*** Opening The input ***

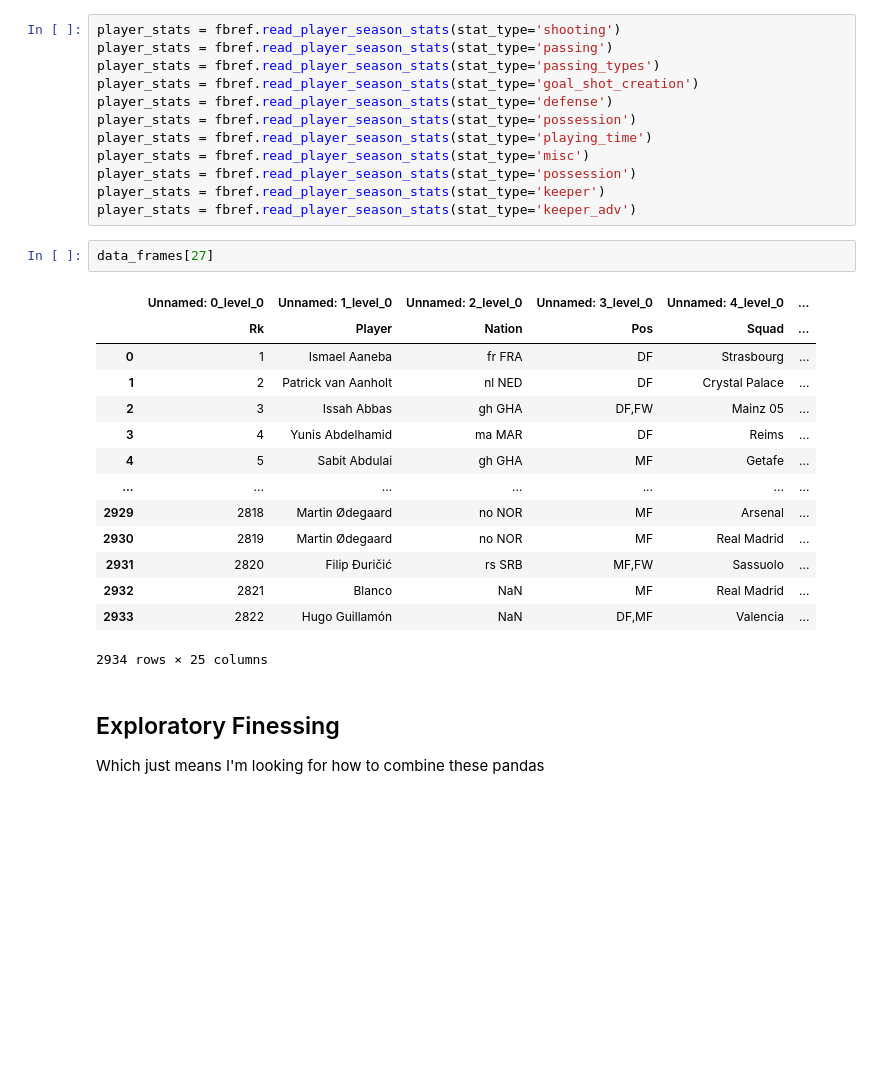
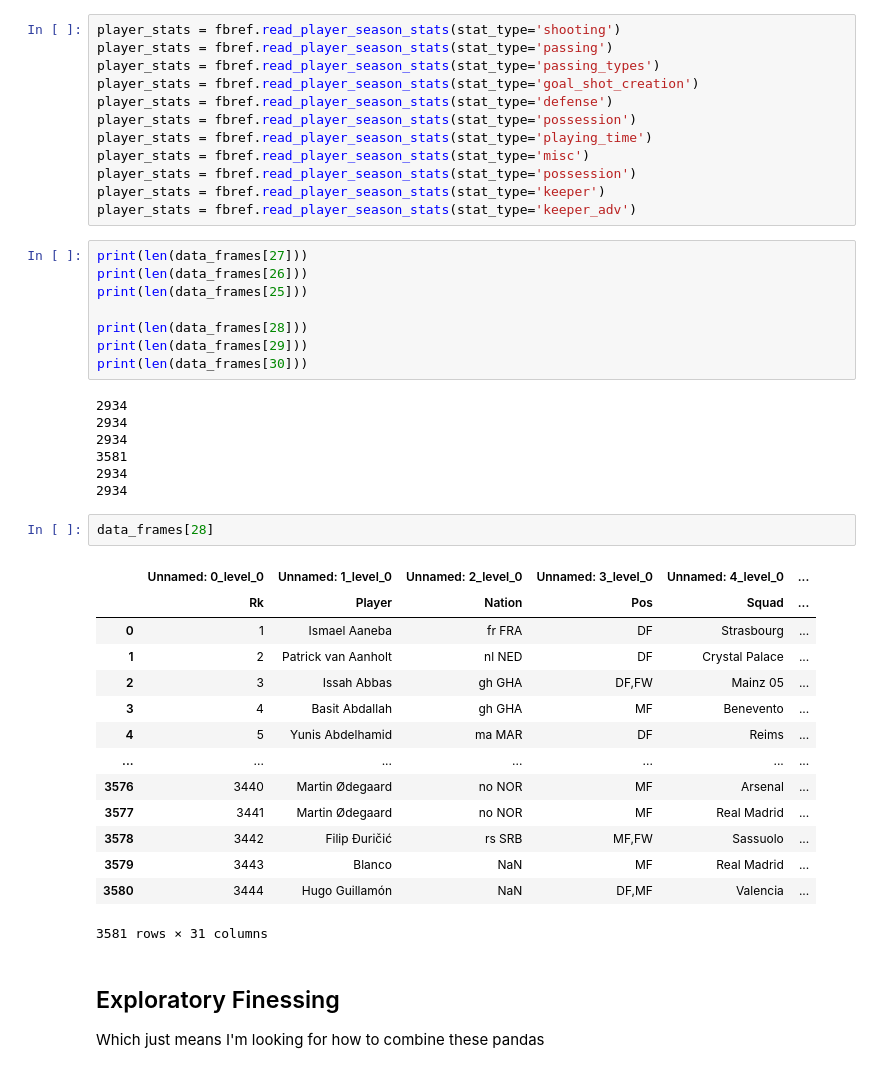
Before and after one commit to phenomenon0/Data-gardening, a Jupyter notebook: Untitled.ipynb, the cells around one changed output. Drawn from its saved outputs; the diff is of its cells as text; blank space fills up the shorter version.

Commit message:
Deeper dive into what makes fbref data tick

```diff
--- a/Untitled.ipynb
+++ b/Untitled.ipynb
@@ -50,22 +95,37 @@ player_stats = fbref.read_player_season_stats(stat_type='possession')
 player_stats = fbref.read_player_season_stats(stat_type='keeper')
 player_stats = fbref.read_player_season_stats(stat_type='keeper_adv')
 # %%
-data_frames[27]
+print(len(data_frames[27]))
+print(len(data_frames[26]))
+print(len(data_frames[25]))
+
+print(len(data_frames[28]))
+print(len(data_frames[29]))
+print(len(data_frames[30]))
 # %% [output]
-|  | Unnamed: 0_level_0 | Unnamed: 1_level_0 | Unnamed: 2_level_0 | Unnamed: 3_level_0 | Unnamed: 4_level_0 | ... |
-|  | Rk | Player | Nation | Pos | Squad | ... |
-| 0 | 1 | Ismael Aaneba | fr FRA | DF | Strasbourg | ... |
-| 1 | 2 | Patrick van Aanholt | nl NED | DF | Crystal Palace | ... |
-| 2 | 3 | Issah Abbas | gh GHA | DF,FW | Mainz 05 | ... |
-| 3 | 4 | Yunis Abdelhamid | ma MAR | DF | Reims | ... |
-| 4 | 5 | Sabit Abdulai | gh GHA | MF | Getafe | ... |
-| ... | ... | ... | ... | ... | ... | ... |
-| 2929 | 2818 | Martin Ødegaard | no NOR | MF | Arsenal | ... |
-| 2930 | 2819 | Martin Ødegaard | no NOR | MF | Real Madrid | ... |
-| 2931 | 2820 | Filip Đuričić | rs SRB | MF,FW | Sassuolo | ... |
-| 2932 | 2821 | Blanco | NaN | MF | Real Madrid | ... |
-| 2933 | 2822 | Hugo Guillamón | NaN | DF,MF | Valencia | ... |
-2934 rows × 25 columns
+2934
+2934
+2934
+3581
+2934
+2934
+# %%
+data_frames[28]
+# %% [output]
+|  | Unnamed: 0_level_0 | Unnamed: 1_level_0 | Unnamed: 2_level_0 | Unnamed: 3_level_0 | Unnamed: 4_level_0 | ... |
+|  | Rk | Player | Nation | Pos | Squad | ... |
+| 0 | 1 | Ismael Aaneba | fr FRA | DF | Strasbourg | ... |
+| 1 | 2 | Patrick van Aanholt | nl NED | DF | Crystal Palace | ... |
+| 2 | 3 | Issah Abbas | gh GHA | DF,FW | Mainz 05 | ... |
+| 3 | 4 | Basit Abdallah | gh GHA | MF | Benevento | ... |
+| 4 | 5 | Yunis Abdelhamid | ma MAR | DF | Reims | ... |
+| ... | ... | ... | ... | ... | ... | ... |
+| 3576 | 3440 | Martin Ødegaard | no NOR | MF | Arsenal | ... |
+| 3577 | 3441 | Martin Ødegaard | no NOR | MF | Real Madrid | ... |
+| 3578 | 3442 | Filip Đuričić | rs SRB | MF,FW | Sassuolo | ... |
+| 3579 | 3443 | Blanco | NaN | MF | Real Madrid | ... |
+| 3580 | 3444 | Hugo Guillamón | NaN | DF,MF | Valencia | ... |
+3581 rows × 31 columns
 # %% [markdown]
 ## Exploratory Finessing
 Which just means I'm looking for how to combine these pandas
```
Also changed, not shown: parts of 6 cells of this notebook, 1 other file.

*** Closing The input ***

(Work to be completed):
Without the pictures, print the records in full, exactly as they appear.

(Solution):
Before and after one commit to phenomenon0/Data-gardening, a Jupyter notebook: Untitled.ipynb, the cells around one changed output. Drawn from its saved outputs; the diff is of its cells as text; blank space fills up the shorter version.

Commit message:
Deeper dive into what makes fbref data tick

```diff
--- a/Untitled.ipynb
+++ b/Untitled.ipynb
@@ -50,22 +95,37 @@ player_stats = fbref.read_player_season_stats(stat_type='possession')
 player_stats = fbref.read_player_season_stats(stat_type='keeper')
 player_stats = fbref.read_player_season_stats(stat_type='keeper_adv')
 # %%
-data_frames[27]
+print(len(data_frames[27]))
+print(len(data_frames[26]))
+print(len(data_frames[25]))
+
+print(len(data_frames[28]))
+print(len(data_frames[29]))
+print(len(data_frames[30]))
 # %% [output]
-|  | Unnamed: 0_level_0 | Unnamed: 1_level_0 | Unnamed: 2_level_0 | Unnamed: 3_level_0 | Unnamed: 4_level_0 | ... |
-|  | Rk | Player | Nation | Pos | Squad | ... |
-| 0 | 1 | Ismael Aaneba | fr FRA | DF | Strasbourg | ... |
-| 1 | 2 | Patrick van Aanholt | nl NED | DF | Crystal Palace | ... |
-| 2 | 3 | Issah Abbas | gh GHA | DF,FW | Mainz 05 | ... |
-| 3 | 4 | Yunis Abdelhamid | ma MAR | DF | Reims | ... |
-| 4 | 5 | Sabit Abdulai | gh GHA | MF | Getafe | ... |
-| ... | ... | ... | ... | ... | ... | ... |
-| 2929 | 2818 | Martin Ødegaard | no NOR | MF | Arsenal | ... |
-| 2930 | 2819 | Martin Ødegaard | no NOR | MF | Real Madrid | ... |
-| 2931 | 2820 | Filip Đuričić | rs SRB | MF,FW | Sassuolo | ... |
-| 2932 | 2821 | Blanco | NaN | MF | Real Madrid | ... |
-| 2933 | 2822 | Hugo Guillamón | NaN | DF,MF | Valencia | ... |
-2934 rows × 25 columns
+2934
+2934
+2934
+3581
+2934
+2934
+# %%
+data_frames[28]
+# %% [output]
+|  | Unnamed: 0_level_0 | Unnamed: 1_level_0 | Unnamed: 2_level_0 | Unnamed: 3_level_0 | Unnamed: 4_level_0 | ... |
+|  | Rk | Player | Nation | Pos | Squad | ... |
+| 0 | 1 | Ismael Aaneba | fr FRA | DF | Strasbourg | ... |
+| 1 | 2 | Patrick van Aanholt | nl NED | DF | Crystal Palace | ... |
+| 2 | 3 | Issah Abbas | gh GHA | DF,FW | Mainz 05 | ... |
+| 3 | 4 | Basit Abdallah | gh GHA | MF | Benevento | ... |
+| 4 | 5 | Yunis Abdelhamid | ma MAR | DF | Reims | ... |
+| ... | ... | ... | ... | ... | ... | ... |
+| 3576 | 3440 | Martin Ødegaard | no NOR | MF | Arsenal | ... |
+| 3577 | 3441 | Martin Ødegaard | no NOR | MF | Real Madrid | ... |
+| 3578 | 3442 | Filip Đuričić | rs SRB | MF,FW | Sassuolo | ... |
+| 3579 | 3443 | Blanco | NaN | MF | Real Madrid | ... |
+| 3580 | 3444 | Hugo Guillamón | NaN | DF,MF | Valencia | ... |
+3581 rows × 31 columns
 # %% [markdown]
 ## Exploratory Finessing
 Which just means I'm looking for how to combine these pandas
```
Also changed, not shown: parts of 6 cells of this notebook, 1 other file.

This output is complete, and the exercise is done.